I have done some additional research since I posted earlier today. It looks like a DSLR is not a good choice for long term time lapse photography due to the shutter life. It seems that the preferred method is using a regular digital camera such as a canon powershot. Check out the following link for camera suggestions.... http://www.granitebaysoftware.com/TipCameras.aspx

This still doesn't solve my software/computer interface/timing problem.

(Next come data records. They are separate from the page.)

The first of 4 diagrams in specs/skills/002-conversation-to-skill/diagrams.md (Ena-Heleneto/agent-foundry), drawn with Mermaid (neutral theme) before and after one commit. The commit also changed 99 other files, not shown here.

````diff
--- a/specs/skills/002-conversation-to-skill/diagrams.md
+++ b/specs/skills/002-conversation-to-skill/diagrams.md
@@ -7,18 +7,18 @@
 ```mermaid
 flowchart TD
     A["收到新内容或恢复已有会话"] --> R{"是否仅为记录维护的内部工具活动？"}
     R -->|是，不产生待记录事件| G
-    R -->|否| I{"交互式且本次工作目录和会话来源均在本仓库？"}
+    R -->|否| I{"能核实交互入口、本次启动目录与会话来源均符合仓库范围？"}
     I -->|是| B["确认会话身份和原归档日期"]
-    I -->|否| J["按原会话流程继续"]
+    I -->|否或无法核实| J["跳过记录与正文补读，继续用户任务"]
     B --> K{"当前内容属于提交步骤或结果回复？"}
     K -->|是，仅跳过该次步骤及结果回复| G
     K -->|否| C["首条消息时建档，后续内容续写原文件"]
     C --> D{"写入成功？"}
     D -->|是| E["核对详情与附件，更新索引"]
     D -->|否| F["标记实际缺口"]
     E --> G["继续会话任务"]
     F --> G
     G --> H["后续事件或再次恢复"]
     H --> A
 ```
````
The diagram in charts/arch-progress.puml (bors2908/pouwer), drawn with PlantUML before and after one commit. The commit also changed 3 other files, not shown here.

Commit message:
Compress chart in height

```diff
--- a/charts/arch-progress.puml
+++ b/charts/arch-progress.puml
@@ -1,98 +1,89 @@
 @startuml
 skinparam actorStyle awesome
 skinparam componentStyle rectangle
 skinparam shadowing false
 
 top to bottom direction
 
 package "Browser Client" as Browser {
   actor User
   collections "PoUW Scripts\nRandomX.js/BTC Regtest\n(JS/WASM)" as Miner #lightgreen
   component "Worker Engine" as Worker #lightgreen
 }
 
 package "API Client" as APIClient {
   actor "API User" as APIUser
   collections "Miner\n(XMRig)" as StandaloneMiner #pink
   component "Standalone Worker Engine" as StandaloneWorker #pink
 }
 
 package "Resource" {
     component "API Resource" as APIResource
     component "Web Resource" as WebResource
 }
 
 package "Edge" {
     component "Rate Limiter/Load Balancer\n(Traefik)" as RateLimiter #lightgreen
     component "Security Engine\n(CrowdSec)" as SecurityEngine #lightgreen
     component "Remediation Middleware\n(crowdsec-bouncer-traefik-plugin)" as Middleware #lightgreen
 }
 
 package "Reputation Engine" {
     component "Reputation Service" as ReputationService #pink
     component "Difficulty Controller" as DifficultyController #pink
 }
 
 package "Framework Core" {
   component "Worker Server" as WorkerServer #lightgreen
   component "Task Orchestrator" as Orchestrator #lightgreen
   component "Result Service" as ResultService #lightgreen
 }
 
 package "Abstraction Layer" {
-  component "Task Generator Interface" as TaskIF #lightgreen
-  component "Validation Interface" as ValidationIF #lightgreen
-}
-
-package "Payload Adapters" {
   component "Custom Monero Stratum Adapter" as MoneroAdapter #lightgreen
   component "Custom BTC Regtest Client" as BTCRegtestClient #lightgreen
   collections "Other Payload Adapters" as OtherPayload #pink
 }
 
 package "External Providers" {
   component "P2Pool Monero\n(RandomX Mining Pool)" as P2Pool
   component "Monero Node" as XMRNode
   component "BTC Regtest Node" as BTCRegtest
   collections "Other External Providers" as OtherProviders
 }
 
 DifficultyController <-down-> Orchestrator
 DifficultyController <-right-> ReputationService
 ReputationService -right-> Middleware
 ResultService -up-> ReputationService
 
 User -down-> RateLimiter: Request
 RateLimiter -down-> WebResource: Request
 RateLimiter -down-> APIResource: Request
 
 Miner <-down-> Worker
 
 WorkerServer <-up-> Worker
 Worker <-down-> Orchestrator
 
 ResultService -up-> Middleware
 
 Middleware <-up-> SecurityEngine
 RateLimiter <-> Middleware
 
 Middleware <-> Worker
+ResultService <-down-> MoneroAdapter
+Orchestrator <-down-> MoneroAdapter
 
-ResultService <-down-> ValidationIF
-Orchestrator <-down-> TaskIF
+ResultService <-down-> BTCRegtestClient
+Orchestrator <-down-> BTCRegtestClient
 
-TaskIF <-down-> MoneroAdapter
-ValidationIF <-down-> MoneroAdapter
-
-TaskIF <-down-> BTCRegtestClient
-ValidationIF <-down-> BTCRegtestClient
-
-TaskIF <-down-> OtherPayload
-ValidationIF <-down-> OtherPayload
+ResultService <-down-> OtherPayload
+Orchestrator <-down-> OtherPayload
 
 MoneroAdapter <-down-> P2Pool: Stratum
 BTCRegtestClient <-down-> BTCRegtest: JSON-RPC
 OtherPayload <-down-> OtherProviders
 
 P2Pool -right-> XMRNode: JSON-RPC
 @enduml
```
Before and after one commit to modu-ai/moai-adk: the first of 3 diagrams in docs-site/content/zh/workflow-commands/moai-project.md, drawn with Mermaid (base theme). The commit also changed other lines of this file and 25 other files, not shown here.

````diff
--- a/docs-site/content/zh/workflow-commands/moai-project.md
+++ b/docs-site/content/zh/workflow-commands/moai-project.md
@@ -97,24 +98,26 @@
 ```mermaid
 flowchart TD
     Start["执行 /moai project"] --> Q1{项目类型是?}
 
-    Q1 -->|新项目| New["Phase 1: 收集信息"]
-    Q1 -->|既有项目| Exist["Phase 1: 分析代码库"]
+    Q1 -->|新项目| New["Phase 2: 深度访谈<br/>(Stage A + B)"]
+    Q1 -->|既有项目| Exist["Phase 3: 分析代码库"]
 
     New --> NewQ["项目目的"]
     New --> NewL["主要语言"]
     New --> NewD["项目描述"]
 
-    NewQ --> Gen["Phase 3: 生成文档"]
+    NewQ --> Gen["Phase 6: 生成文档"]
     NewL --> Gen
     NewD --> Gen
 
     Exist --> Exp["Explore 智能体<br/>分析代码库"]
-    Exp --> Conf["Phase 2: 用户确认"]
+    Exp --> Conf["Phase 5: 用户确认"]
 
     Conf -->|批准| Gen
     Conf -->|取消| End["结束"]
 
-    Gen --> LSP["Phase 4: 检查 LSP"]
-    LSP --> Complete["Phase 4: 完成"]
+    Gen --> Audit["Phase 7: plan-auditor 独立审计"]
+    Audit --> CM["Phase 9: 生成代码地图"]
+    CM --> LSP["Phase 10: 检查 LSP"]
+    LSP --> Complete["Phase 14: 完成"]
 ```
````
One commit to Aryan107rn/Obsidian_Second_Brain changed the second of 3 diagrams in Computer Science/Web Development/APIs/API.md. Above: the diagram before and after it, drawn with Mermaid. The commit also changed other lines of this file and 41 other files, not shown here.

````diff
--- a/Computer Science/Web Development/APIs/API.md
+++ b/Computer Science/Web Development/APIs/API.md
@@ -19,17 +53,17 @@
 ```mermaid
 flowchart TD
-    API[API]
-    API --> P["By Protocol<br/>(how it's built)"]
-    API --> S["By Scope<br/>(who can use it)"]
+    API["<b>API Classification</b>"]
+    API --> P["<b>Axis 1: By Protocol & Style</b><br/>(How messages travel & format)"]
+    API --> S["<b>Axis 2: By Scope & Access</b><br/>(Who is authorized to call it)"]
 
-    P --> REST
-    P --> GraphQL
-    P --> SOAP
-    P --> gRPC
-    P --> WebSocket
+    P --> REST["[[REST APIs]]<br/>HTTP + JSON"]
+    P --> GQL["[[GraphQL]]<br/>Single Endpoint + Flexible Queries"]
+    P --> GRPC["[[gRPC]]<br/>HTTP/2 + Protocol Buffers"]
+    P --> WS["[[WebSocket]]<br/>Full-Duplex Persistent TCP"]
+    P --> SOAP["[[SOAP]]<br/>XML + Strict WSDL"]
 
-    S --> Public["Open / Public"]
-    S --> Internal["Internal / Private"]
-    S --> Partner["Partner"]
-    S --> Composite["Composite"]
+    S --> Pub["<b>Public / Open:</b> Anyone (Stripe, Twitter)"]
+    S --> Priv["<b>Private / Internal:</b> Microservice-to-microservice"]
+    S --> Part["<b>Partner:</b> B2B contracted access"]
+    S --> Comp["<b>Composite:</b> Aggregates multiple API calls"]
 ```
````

I have yet to find a software that will let me adjust the capture interval (and ideally image quality) based on a preset schedule.

Any suggestions or recommendations are greatly appreciated!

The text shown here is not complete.